Task item | Look through the entries for the string "bookmarks", and copy each line that holds it.

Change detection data
------------------------------------------------

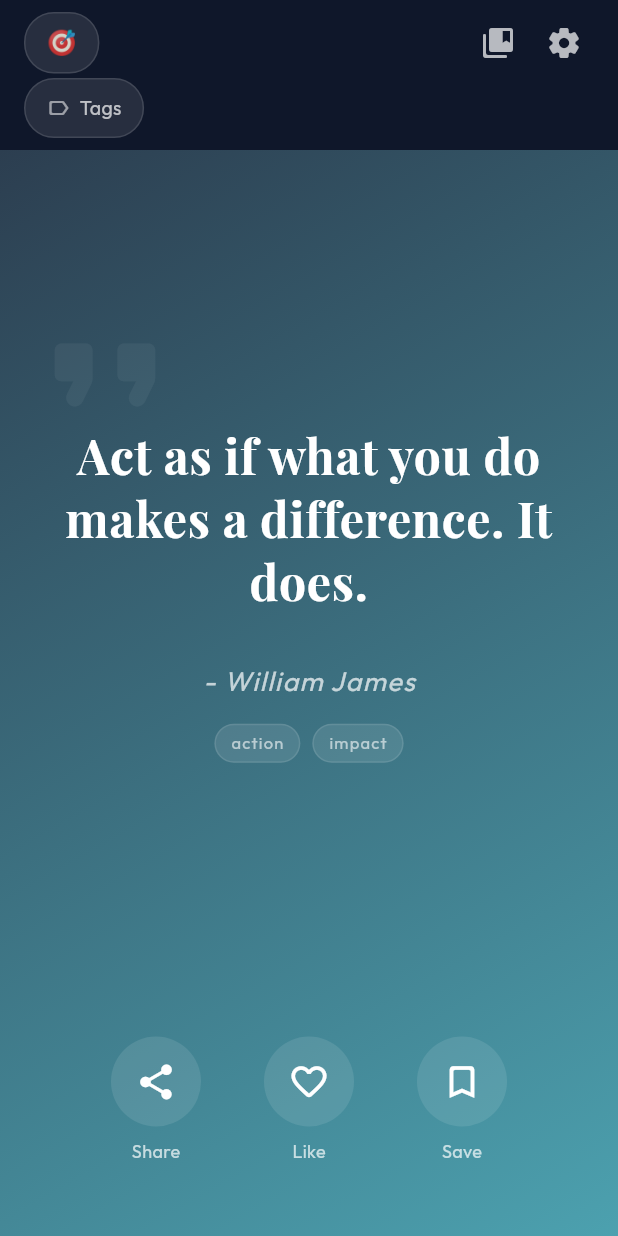
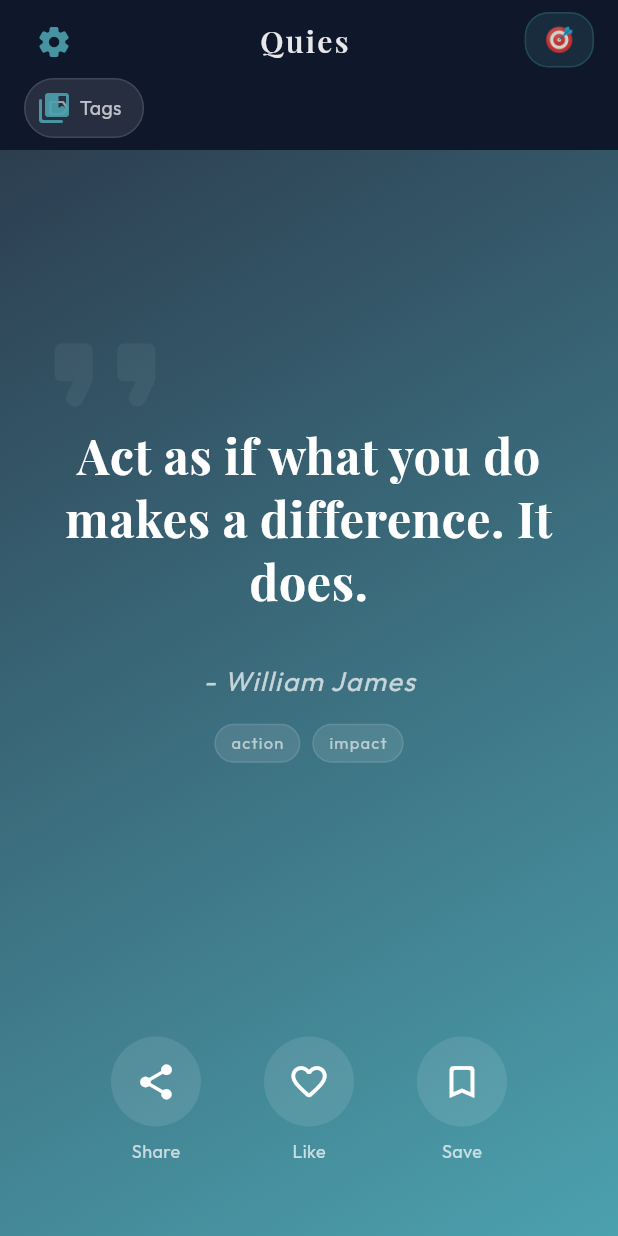
Before and after one commit to moyeenhaider3/quies, a Flutter app: the screen it shows after launch, after a tap on "Skip", on a phone screen of 412 x 824 dp. Run offline on Flutter 3.47's test engine with Material 3 defaults, Android fonts, the phone set to English and light mode, and no system bars; drawn by our look-alikes of flutter_animate; our stand-ins replace bloc, dartz, equatable, flutter_bloc, flutter_local_notifications, get_it and 8 more; accounts and stored records are empty; network calls fail.

Commit message:
feat(08-03): redesign header with vertical icons and centered branding

```diff
--- a/lib/features/quotes/presentation/pages/quote_feed_screen.dart
+++ b/lib/features/quotes/presentation/pages/quote_feed_screen.dart
@@ -36,6 +36,7 @@
 
   bool _showWelcomeBack = false;
   int _quotesExplored = 0;
+  bool _hasInitialAutoPlay = false;
 
   late final UserPreferencesService _prefsService;
   late final FeedAudioController _audioController;
@@ -87,6 +88,28 @@
     setState(() {
       _showWelcomeBack = false;
     });
+  }
+
+  void _tryInitialAutoPlay(FeedLoaded state) {
+    if (_hasInitialAutoPlay) return;
+
+    // Find first quote in feed
+    final firstQuoteItem = state.feedItems
+        .whereType<QuoteFeedItem>()
+        .firstOrNull;
+    if (firstQuoteItem == null) return;
+
+    final quote = firstQuoteItem.quote;
+    final music = state.pairedMusic[quote.id];
+    final isSoundOn = state.soundEnabledQuoteIds.contains(quote.id);
+
+    // Auto-play when music is available and sound is enabled
+    if (music != null && isSoundOn) {
+      _hasInitialAutoPlay = true;
+      WidgetsBinding.instance.addPostFrameCallback((_) {
+        _audioController.playForQuote(quote.id, music.previewUrl);
+      });
+    }
   }
 
   void _onPageChanged(int index, FeedLoaded feedState) {
@@ -217,6 +240,9 @@
                 } else if (state is FeedError) {
                   return Center(child: Text(state.message));
                 } else if (state is FeedLoaded) {
+                  // Trigger auto-play for first quote when music becomes available
+                  _tryInitialAutoPlay(state);
+
                   return Column(
                     children: [
                       // Top spacing for status bar + top bar
@@ -309,14 +335,97 @@
               },
             ),
 
-            // Top bar: mood + progress + bookmarks + settings
+            // Top bar: vertical icons on left + centered branding
             Positioned(
               top: MediaQuery.of(context).padding.top + 8,
               left: 16,
               right: 16,
-              child: Row(
+              child: BlocBuilder<FeedBloc, FeedState>(
+                builder: (context, state) {
+                  // Get accent color from current quote's gradient
+                  Color accentColor = Colors.white70;
+                  if (state is FeedLoaded && state.feedItems.isNotEmpty) {
+                    final firstItem = state.feedItems.first;
+                    if (firstItem is QuoteFeedItem) {
+                      accentColor = AppTheme.getPrimaryColorForId(firstItem.quote.id);
+                    }
+                  }
+
+                  return Row(
+                    crossAxisAlignment: CrossAxisAlignment.start,
                     children: [
-                  // Mood selector
+                      // Left side: Vertical column with settings on top, bookmarks below
+                      Column(
+                        mainAxisSize: MainAxisSize.min,
+                        children: [
+                          IconButton(
+                            onPressed: () => context.push('/settings'),
+                            icon: Icon(
+                              Icons.settings_rounded,
+                              color: accentColor.withValues(alpha: 0.9),
+                              size: 24,
+                            ),
+                            tooltip: 'Settings',
+                            visualDensity: VisualDensity.compact,
+                            padding: const EdgeInsets.all(6),
+                            constraints: const BoxConstraints(),
+                          ),
+                          const SizedBox(height: 4),
+                          IconButton(
+                            onPressed: () => context.push('/bookmarks'),
+                            icon: Icon(
+                              Icons.collections_bookmark_rounded,
+                              color: accentColor.withValues(alpha: 0.9),
+                              size: 24,
+                            ),
+                            tooltip: 'Saved Quotes',
+                            visualDensity: VisualDensity.compact,
+                            padding: const EdgeInsets.all(6),
+                            constraints: const BoxConstraints(),
+                          ),
+                        ],
+                      ),
+
+                      // Center: Expanded area with "Quies" branding centered
+                      Expanded(
+                        child: Column(
+                          mainAxisSize: MainAxisSize.min,
+                          children: [
+                            const SizedBox(height: 4),
+                            Text(
+                              'Quies',
+                              style: GoogleFonts.playfairDisplay(
+                                fontSize: 20,
+                                fontWeight: FontWeight.w600,
+                                color: Colors.white.withValues(alpha: 0.9),
+                                letterSpacing: 1.5,
+                              ),
+                            ),
+                            // Subtle progress indicator below branding
+                            if (_quotesExplored > 0)
+                              Padding(
+                                padding: const EdgeInsets.only(top: 4),
+                                child: AnimatedOpacity(
+                                  opacity: 1.0,
+                                  duration: const Duration(milliseconds: 600),
+                                  child: Text(
+                                    _quotesExplored == 1
+                                        ? '1 quote explored'
+                                        : '$_quotesExplored quotes explored',
+                                    style: GoogleFonts.outfit(
+                                      fontSize: 11,
+                                      color: Colors.white.withValues(alpha: 0.4),
+                                      fontWeight: FontWeight.w400,
+                                      letterSpacing: 0.5,
+                                    ),
+                                  ),
+                                ),
+                              ),
+                          ],
+                        ),
+                      ),
+
+                      // Right side: Mood selector to balance the layout
                       BlocBuilder<FeedBloc, FeedState>(
                         buildWhen: (prev, curr) {
                           if (prev is FeedLoaded && curr is FeedLoaded) {
@@ -325,12 +434,12 @@
                           }
                           return true;
                         },
-                    builder: (context, state) {
-                      final mood = state is FeedLoaded
-                          ? state.currentMood
+                        builder: (context, moodState) {
+                          final mood = moodState is FeedLoaded
+                              ? moodState.currentMood
                               : null;
-                      final isOffline = state is FeedLoaded
-                          ? state.isOffline
+                          final isOffline = moodState is FeedLoaded
+                              ? moodState.isOffline
                               : false;
                           final emoji = mood != null
                               ? _moods
@@ -340,47 +449,32 @@
                                     )
                                     .$2
                               : '🎯';
-                      return Row(
+                          return Column(
                             mainAxisSize: MainAxisSize.min,
+                            crossAxisAlignment: CrossAxisAlignment.end,
                             children: [
                               GestureDetector(
                                 onTap: () => _showMoodSelector(context),
                                 child: Container(
                                   padding: const EdgeInsets.symmetric(
-                                horizontal: 14,
-                                vertical: 8,
+                                    horizontal: 12,
+                                    vertical: 6,
                                   ),
                                   decoration: BoxDecoration(
-                                color: Colors.white.withValues(alpha: 0.1),
-                                borderRadius: BorderRadius.circular(20),
+                                    color: accentColor.withValues(alpha: 0.15),
+                                    borderRadius: BorderRadius.circular(16),
                                     border: Border.all(
-                                  color: Colors.white.withValues(alpha: 0.12),
+                                      color: accentColor.withValues(alpha: 0.25),
                                     ),
                                   ),
-                              child: Row(
-                                mainAxisSize: MainAxisSize.min,
-                                children: [
-                                  Text(
+                                  child: Text(
                                     emoji,
                                     style: const TextStyle(fontSize: 16),
-                                  ),
-                                  if (mood != null) ...[
-                                    const SizedBox(width: 6),
-                                    Text(
-                                      mood,
-                                      style: GoogleFonts.outfit(
-                                        fontSize: 13,
-                                        color: Colors.white70,
-                                        fontWeight: FontWeight.w500,
-                                      ),
-                                    ),
-                                  ],
-                                ],
                                   ),
                                 ),
                               ),
                               if (isOffline) ...[
-                            const SizedBox(width: 8),
+                                const SizedBox(height: 6),
                                 Container(
                                   padding: const EdgeInsets.symmetric(
                                     horizontal: 8,
@@ -404,54 +498,9 @@
                           );
                         },
                       ),
-
-                  const Spacer(),
-
-                  // Gentle progress indicator
-                  if (_quotesExplored > 0)
-                    AnimatedOpacity(
-                      opacity: 1.0,
-                      duration: const Duration(milliseconds: 600),
-                      child: Text(
-                        _quotesExplored == 1
-                            ? '1 quote explored'
-                            : '$_quotesExplored quotes explored',
-                        style: GoogleFonts.outfit(
-                          fontSize: 12,
-                          color: Colors.white.withValues(alpha: 0.4),
-                          fontWeight: FontWeight.w400,
-                          letterSpacing: 0.5,
-                        ),
-                      ),
-                    ),
-
-                  // Right actions
-                  IconButton(
-                    onPressed: () => context.push('/bookmarks'),
-                    icon: const Icon(
-                      Icons.collections_bookmark_rounded,
-                      color: Colors.white70,
-                      size: 24,
-                    ),
-                    tooltip: 'Saved Quotes',
-                    visualDensity: VisualDensity.compact,
-                    padding: const EdgeInsets.all(6),
-                    constraints: const BoxConstraints(),
-                  ),
-                  const SizedBox(width: 4),
-                  IconButton(
-                    onPressed: () => context.push('/settings'),
-                    icon: const Icon(
-                      Icons.settings_rounded,
-                      color: Colors.white70,
-                      size: 24,
-                    ),
-                    tooltip: 'Settings',
-                    visualDensity: VisualDensity.compact,
-                    padding: const EdgeInsets.all(6),
-                    constraints: const BoxConstraints(),
-                  ),
                     ],
+                  );
+                },
               ),
             ),
 
```
Lines whose indentation alone changed are shown as unchanged.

------------------------------------------------

Answer to the exercise |
-            // Top bar: mood + progress + bookmarks + settings
+                      // Left side: Vertical column with settings on top, bookmarks below
+                            onPressed: () => context.push('/bookmarks'),
-                    onPressed: () => context.push('/bookmarks'),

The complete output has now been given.